For years, I have been on the downtown development bandwagon. It's part of the reason I was so happy when The Mirror moved in to its building on Railroad Street a few years ago.
So, when the McDuffie Museum was unveiled a few weekends ago, I cannot tell you how proud I am of our community and its residents.
The building is a perfect example of what "could be" all over our community. Each of the empty storefronts you see "could be" something beautiful. All it takes is the right person or business and the right commitment.
In the museum's case, that commitment came from all sectors of the community. Take Two State Construction's tireless efforts, for example. Or Mary Anne Coussons' constant vigilance. Or Judy Shapiro's unyielding dedication that even extended to her family members.
Now, I have to be honest: I was one of little faith. Six months ago, I just knew that the Smithsonian exhibit would begin its local life either in the Thomson Depot or the Thomson-McDuffie County Library while workers scrambled to finish the museum. But my regular treks to Cornerstone helped changed my mind. I watched the old bank building (and the adjacent former pharmacy building) take on a new life, one new board and coat of paint at a time. I was thrilled to be wrong.

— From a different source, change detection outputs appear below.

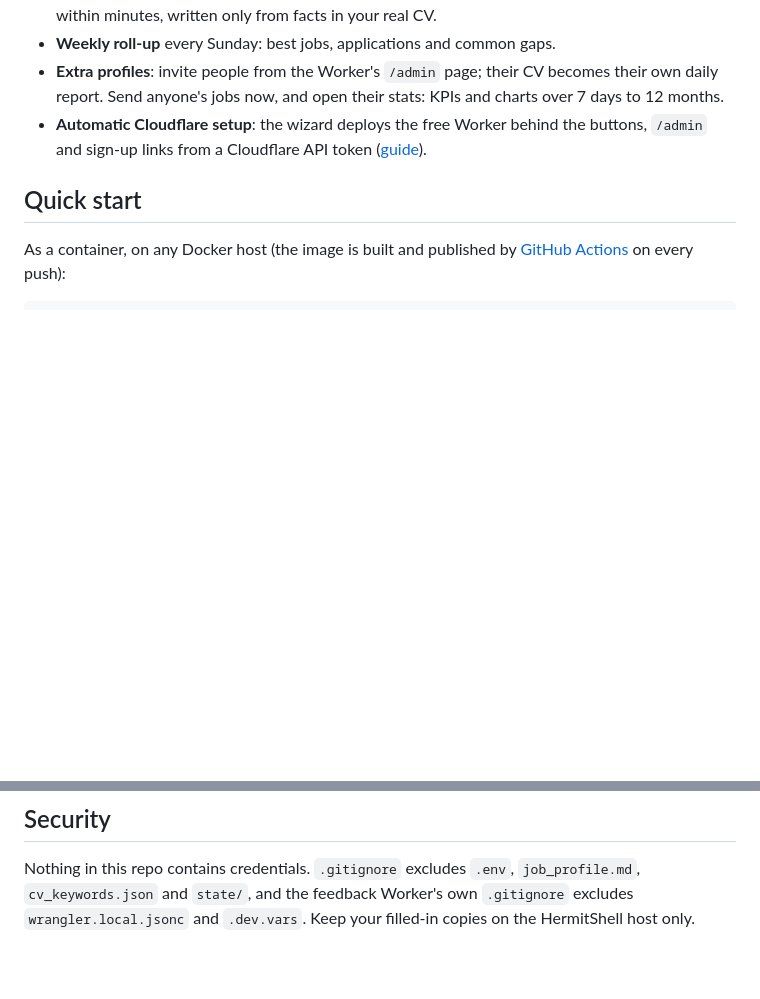
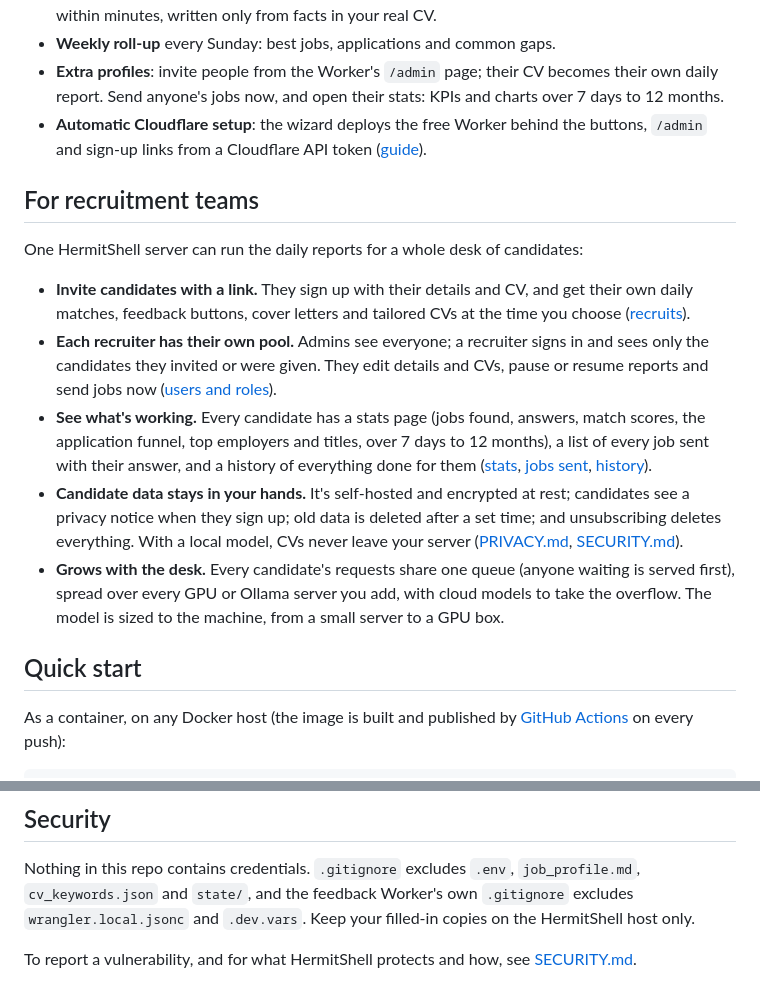
Before and after one commit to Metaheurist/HermitShell, a Markdown page: README.md, 2 parts joined by grey strips. Rendered like a GitHub page; blank space fills up the shorter version.

```diff
--- a/README.md
+++ b/README.md
@@ -48,6 +48,29 @@ Every email, PDF and page, with what each part does: [docs/screenshots.md](docs/
   months.
 - **Automatic Cloudflare setup**: the wizard deploys the free Worker behind the buttons, `/admin`
   and sign-up links from a Cloudflare API token ([guide](docs/cloudflare-setup.md)).
+
+## For recruitment teams
+
+One HermitShell server can run the daily reports for a whole desk of candidates:
+
+- **Invite candidates with a link.** They sign up with their details and CV, and get their own
+  daily matches, feedback buttons, cover letters and tailored CVs at the time you choose
+  ([recruits](docs/feedback-worker.md#recruits-and-the-admin-page)).
+- **Each recruiter has their own pool.** Admins see everyone; a recruiter signs in and sees only
+  the candidates they invited or were given. They edit details and CVs, pause or resume reports and
+  send jobs now ([users and roles](docs/feedback-worker.md#users-and-roles)).
+- **See what's working.** Every candidate has a stats page (jobs found, answers, match scores, the
+  application funnel, top employers and titles, over 7 days to 12 months), a list of every job
+  sent with their answer, and a history of everything done for them
+  ([stats](docs/feedback-worker.md#stats), [jobs sent](docs/feedback-worker.md#jobs-sent),
+  [history](docs/feedback-worker.md#history)).
+- **Candidate data stays in your hands.** It's self-hosted and encrypted at rest; candidates see a
+  privacy notice when they sign up; old data is deleted after a set time; and unsubscribing deletes
+  everything. With a local model, CVs never leave your server ([PRIVACY.md](PRIVACY.md),
+  [SECURITY.md](SECURITY.md)).
+- **Grows with the desk.** Every candidate's requests share one queue (anyone waiting is served
+  first), spread over every GPU or Ollama server you add, with cloud models to take the overflow.
+  The model is sized to the machine, from a small server to a GPU box.
 
 ## Quick start
 
@@ -235,3 +258,5 @@ Four GitHub Actions workflows run on every push and pull request:
 Nothing in this repo contains credentials. `.gitignore` excludes `.env`, `job_profile.md`,
 `cv_keywords.json` and `state/`, and the feedback Worker's own `.gitignore` excludes
 `wrangler.local.jsonc` and `.dev.vars`. Keep your filled-in copies on the HermitShell host only.
+
+To report a vulnerability, and for what HermitShell protects and how, see [SECURITY.md](SECURITY.md).
```
Also changed, not shown: CHANGELOG.md (+5 -0 lines), SECURITY.md (added, +56 -0 lines).
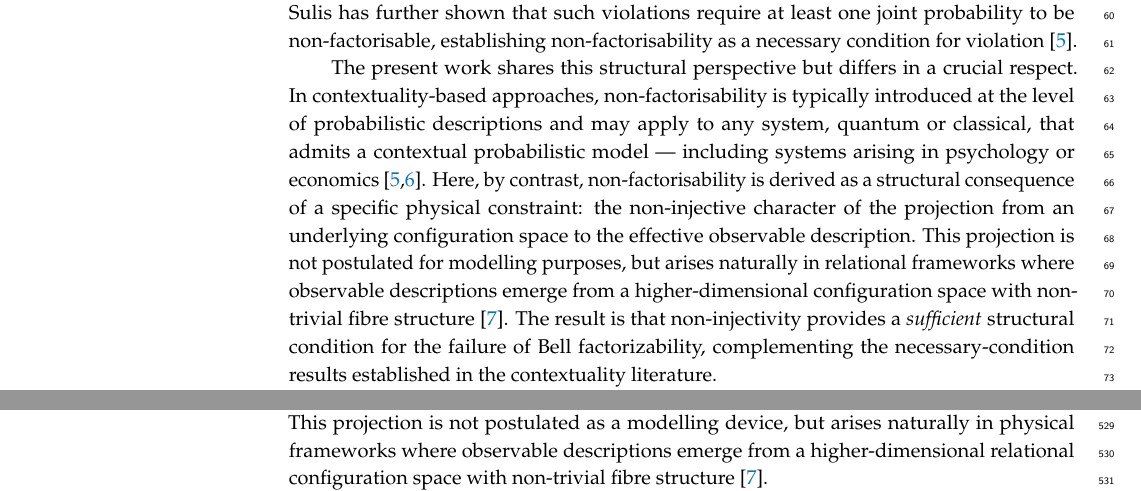
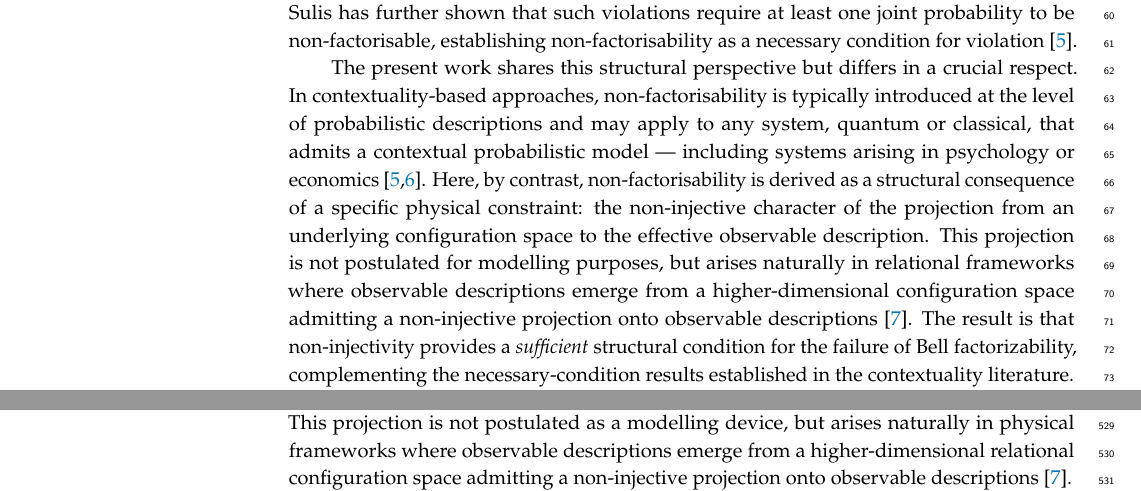
Before and after one commit to Cosmochrony/bell-paper, a LaTeX paper (tex/quantumrep-4257464.tex): two parts of pages 2 and 12 of 19, joined at a grey line, cut so that both start at the same text. The pictures show the PDF file pdf/quantumrep-4257464.pdf that the author committed with the source.

Commit message:
Clarifies citations to spectral paper

```diff
--- a/tex/quantumrep-4257464.tex
+++ b/tex/quantumrep-4257464.tex
@@ -152,7 +152,8 @@ probabilistic factorization; locality; quantum foundations}
     underlying configuration space to the effective observable description.
     This projection is not postulated for modelling purposes, but arises naturally in
     relational frameworks where observable descriptions emerge from a higher-dimensional
-    configuration space with non-trivial fibre structure~\cite{Beau2026a}.
+    configuration space admitting a non-injective projection
+    onto observable descriptions~\cite{Beau2026a}.
     The result is that non-injectivity provides a \emph{sufficient} structural condition
     for the failure of Bell factorizability, complementing the necessary-condition results
     established in the contextuality literature.
@@ -912,7 +913,8 @@ probabilistic factorization; locality; quantum foundations}
     space.
     This projection is not postulated as a modelling device, but arises naturally in
     physical frameworks where observable descriptions emerge from a higher-dimensional
-      relational configuration space with non-trivial fibre structure~\cite{Beau2026a}.
+    relational configuration space admitting a non-injective projection
+    onto observable descriptions~\cite{Beau2026a}.
 
     As a consequence, the present approach has a different explanatory direction.
     Contextuality-based results establish \emph{when} factorisability fails.
```
Also changed, not shown: pdf/quantumrep-4257464.pdf. Lines whose indentation alone changed are shown as unchanged.
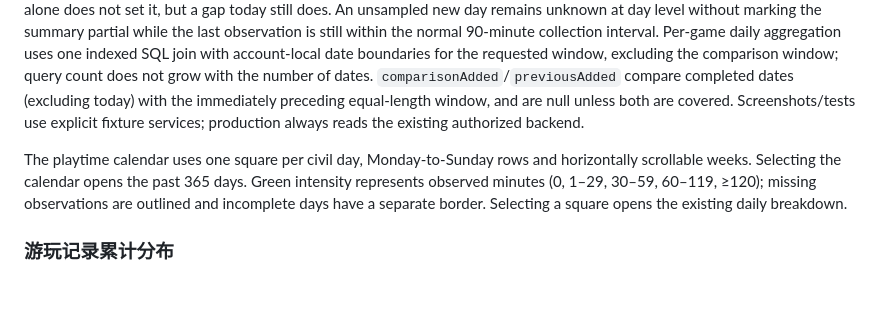
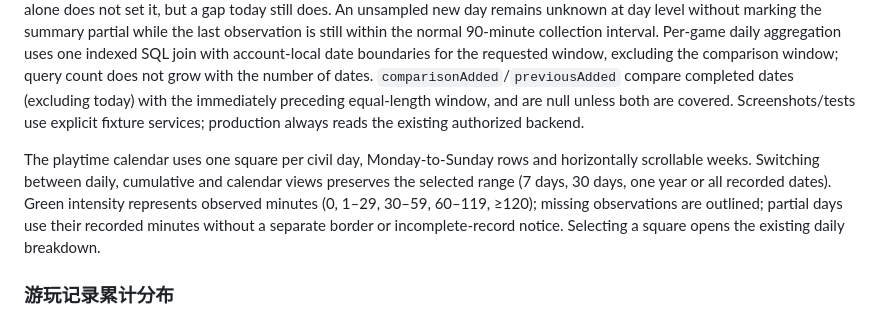
Before and after one commit to shadowfish07/NextPlay, a Markdown page: services/igdb/README.md, the part around the change. Drawn GitHub-style; blank space fills up the shorter version.

Commit message:
docs(history): align calendar contract with range-preserving UI

```diff
--- a/services/igdb/README.md
+++ b/services/igdb/README.md
@@ -726,7 +726,7 @@ account; fake-remote tests do not establish live connectivity.
 
 The app opens this read-only view from the library or a game's details, supports range selection, daily bars/cumulative curves and day-to-game drilldown, and reloads on foreground entry. No manual collection controls are added. Baselines, counter corrections and gap-spanning deltas are excluded from daily increments; missing days remain null. Partial days show only recorded increments. The summary `partial` flag signals actual missing or unreliable coverage; today remaining in progress alone does not set it, but a gap today still does. An unsampled new day remains unknown at day level without marking the summary partial while the last observation is still within the normal 90-minute collection interval. Per-game daily aggregation uses one indexed SQL join with account-local date boundaries for the requested window, excluding the comparison window; query count does not grow with the number of dates. `comparisonAdded`/`previousAdded` compare completed dates (excluding today) with the immediately preceding equal-length window, and are null unless both are covered. Screenshots/tests use explicit fixture services; production always reads the existing authorized backend.
 
-The playtime calendar uses one square per civil day, Monday-to-Sunday rows and horizontally scrollable weeks. Selecting the calendar opens the past 365 days. Green intensity represents observed minutes (0, 1–29, 30–59, 60–119, ≥120); missing observations are outlined and incomplete days have a separate border. Selecting a square opens the existing daily breakdown.
+The playtime calendar uses one square per civil day, Monday-to-Sunday rows and horizontally scrollable weeks. Switching between daily, cumulative and calendar views preserves the selected range (7 days, 30 days, one year or all recorded dates). Green intensity represents observed minutes (0, 1–29, 30–59, 60–119, ≥120); missing observations are outlined; partial days use their recorded minutes without a separate border or incomplete-record notice. Selecting a square opens the existing daily breakdown.
 
 ### 游玩记录累计分布
 
```
Also changed, not shown: 1 other file.
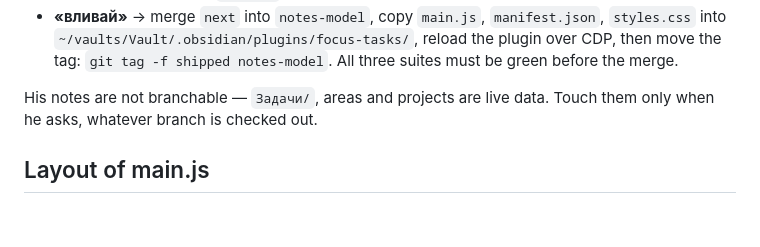
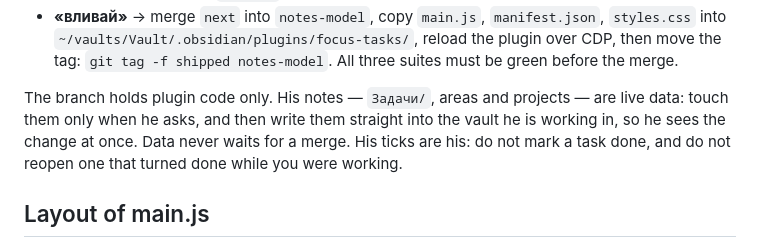
Before and after one commit to zast4/focus-tasks, a Markdown page: DEVELOPMENT.md, the part around the change. Drawn GitHub-style; blank space fills up the shorter version.

Commit message:
DEVELOPMENT: data goes straight to his vault, the branch is code only
Co-Authored-By: Claude Opus 5 <noreply@anthropic.com>

```diff
--- a/DEVELOPMENT.md
+++ b/DEVELOPMENT.md
@@ -22,8 +22,10 @@ Three words drive it:
   CDP, then move the tag: `git tag -f shipped notes-model`. All three suites must be green
   before the merge.
 
-His notes are not branchable — `Задачи/`, areas and projects are live data. Touch them only
-when he asks, whatever branch is checked out.
+The branch holds plugin code only. His notes — `Задачи/`, areas and projects — are live data:
+touch them only when he asks, and then write them straight into the vault he is working in, so he
+sees the change at once. Data never waits for a merge. His ticks are his: do not mark a task done,
+and do not reopen one that turned done while you were working.
 
 ## Layout of main.js
 
```
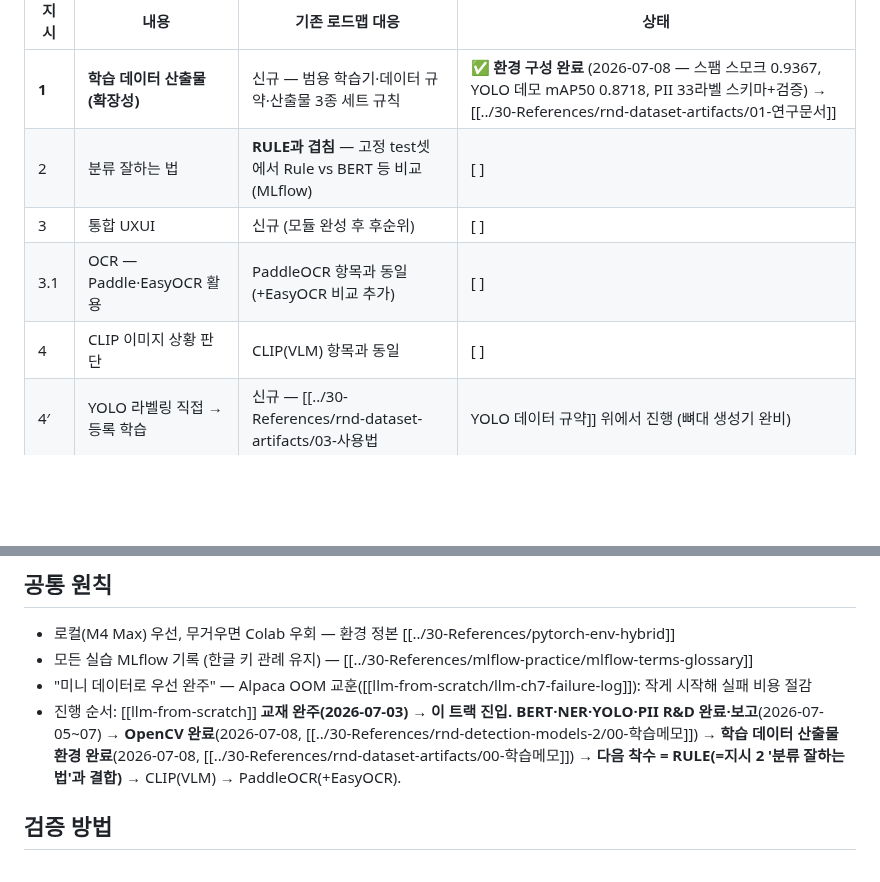
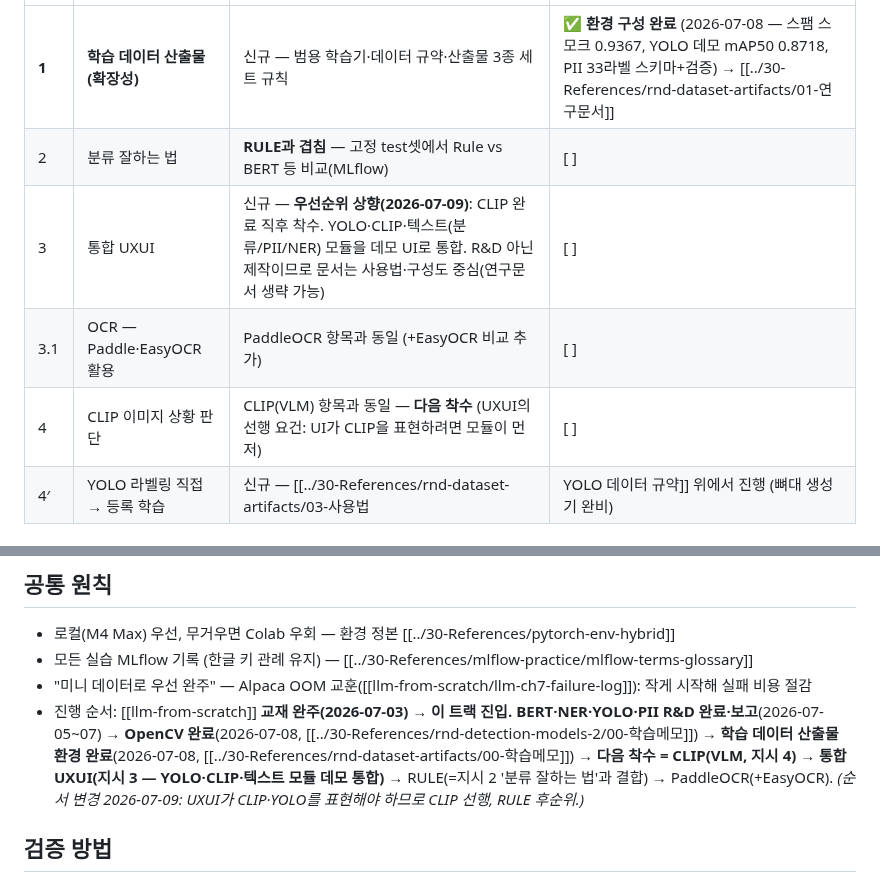
Before and after one commit to hyoungwonkang/python_prac_with_obsidian, a Markdown page: 10-Projects/detection-ai-study.md, 2 parts joined by grey strips. Rendered like a GitHub page; blank space fills up the shorter version.

Commit message:
docs(detection-ai-study): 우선순위 변경 — CLIP(지시4)→통합 UXUI(지시3) 선행, RULE 후순위
UXUI가 CLIP·YOLO 사용까지 표현해야 하므로 CLIP이 선행 요건.
YOLO·텍스트 분류·PII·NER은 기존 산출물 재사용 — UXUI는 R&D 아닌 제작이라
문서는 사용법·구성도 중심으로 경량화. RULE(지시2)은 데모에 안 보이는
방법론 연구라 UXUI 이후로 이동.

Co-Authored-By: Claude Fable 5 <noreply@anthropic.com>

```diff
--- a/10-Projects/detection-ai-study.md
+++ b/10-Projects/detection-ai-study.md
@@ -47,9 +47,9 @@
 |---|---|---|---|
 | **1** | **학습 데이터 산출물 (확장성)** | 신규 — 범용 학습기·데이터 규약·산출물 3종 세트 규칙 | ✅ **환경 구성 완료** (2026-07-08 — 스팸 스모크 0.9367, YOLO 데모 mAP50 0.8718, PII 33라벨 스키마+검증) → [[../30-References/rnd-dataset-artifacts/01-연구문서]] |
 | 2 | 분류 잘하는 법 | **RULE과 겹침** — 고정 test셋에서 Rule vs BERT 등 비교(MLflow) | [ ] |
-| 3 | 통합 UXUI | 신규 (모듈 완성 후 후순위) | [ ] |
+| 3 | 통합 UXUI | 신규 — **우선순위 상향(2026-07-09)**: CLIP 완료 직후 착수. YOLO·CLIP·텍스트(분류/PII/NER) 모듈을 데모 UI로 통합. R&D 아닌 제작이므로 문서는 사용법·구성도 중심(연구문서 생략 가능) | [ ] |
 | 3.1 | OCR — Paddle·EasyOCR 활용 | PaddleOCR 항목과 동일 (+EasyOCR 비교 추가) | [ ] |
-| 4 | CLIP 이미지 상황 판단 | CLIP(VLM) 항목과 동일 | [ ] |
+| 4 | CLIP 이미지 상황 판단 | CLIP(VLM) 항목과 동일 — **다음 착수** (UXUI의 선행 요건: UI가 CLIP을 표현하려면 모듈이 먼저) | [ ] |
 | 4′ | YOLO 라벨링 직접 → 등록 학습 | 신규 — [[../30-References/rnd-dataset-artifacts/03-사용법|YOLO 데이터 규약]] 위에서 진행 (뼈대 생성기 완비) | [ ] |
 
 ### 후순위 (플랫폼 2단계 도입 시점에)
@@ -62,7 +62,7 @@
 - 로컬(M4 Max) 우선, 무거우면 Colab 우회 — 환경 정본 [[../30-References/pytorch-env-hybrid]]
 - 모든 실습 MLflow 기록 (한글 키 관례 유지) — [[../30-References/mlflow-practice/mlflow-terms-glossary]]
 - "미니 데이터로 우선 완주" — Alpaca OOM 교훈([[llm-from-scratch/llm-ch7-failure-log]]): 작게 시작해 실패 비용 절감
-- 진행 순서: [[llm-from-scratch]] **교재 완주(2026-07-03) → 이 트랙 진입.** **BERT·NER·YOLO·PII R&D 완료·보고**(2026-07-05~07) → **OpenCV 완료**(2026-07-08, [[../30-References/rnd-detection-models-2/00-학습메모]]) → **학습 데이터 산출물 환경 완료**(2026-07-08, [[../30-References/rnd-dataset-artifacts/00-학습메모]]) → **다음 착수 = RULE(=지시 2 '분류 잘하는 법'과 결합)** → CLIP(VLM) → PaddleOCR(+EasyOCR).
+- 진행 순서: [[llm-from-scratch]] **교재 완주(2026-07-03) → 이 트랙 진입.** **BERT·NER·YOLO·PII R&D 완료·보고**(2026-07-05~07) → **OpenCV 완료**(2026-07-08, [[../30-References/rnd-detection-models-2/00-학습메모]]) → **학습 데이터 산출물 환경 완료**(2026-07-08, [[../30-References/rnd-dataset-artifacts/00-학습메모]]) → **다음 착수 = CLIP(VLM, 지시 4)** → **통합 UXUI(지시 3 — YOLO·CLIP·텍스트 모듈 데모 통합)** → RULE(=지시 2 '분류 잘하는 법'과 결합) → PaddleOCR(+EasyOCR). *(순서 변경 2026-07-09: UXUI가 CLIP·YOLO를 표현해야 하므로 CLIP 선행, RULE 후순위.)*
 
 ## 검증 방법
 
```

While there's still lots of work to be done (and money to be raised) at the museum, there's still lots to celebrate. But there's also work that needs to be done outside the museum. The crumbling and flaking faÃ§ades of nearby buildings need to be cleaned up. The by-pass around downtown Thomson needs to take the dangerous big truck traffic elsewhere. And we need to keep working hard to recruit other businesses downtown.
Yes, McDuffie County, there's still a way to go, but we're certainly moving in the right direction.
Part of the reason I became a journalist nearly 20 years ago was to tell stories. I am a firm believer that everyone has a story that is worth telling, and those stories can spur myriad emotions. I've laughed, cried, gotten angry and become exhausted while interviewing people through the years.
At the same time, I also love reading great stories, which helps explain how I lost a few hours of my day Sunday.
It's the story of Matt, Liz and Madeline Logelin, which is tracked through Matt's website, www.mattlogelin.com. The California family's story can be summed up by his simple tagline on the blog: "Life and death. All in a 27-hour period."
See, Liz died suddenly last April, just a day after giving birth to little Madeline, leaving Matt to help his daughter navigate the world as a single parent.
The beauty of their grief, struggles and triumphs is at times gut-wrenching, breath-taking and awe-inspiring. But through it all, Matt's thoughts - even the salty-language laced ones - remind us to be thankful for what we have, strive for what we want and never, ever forget what we've lost.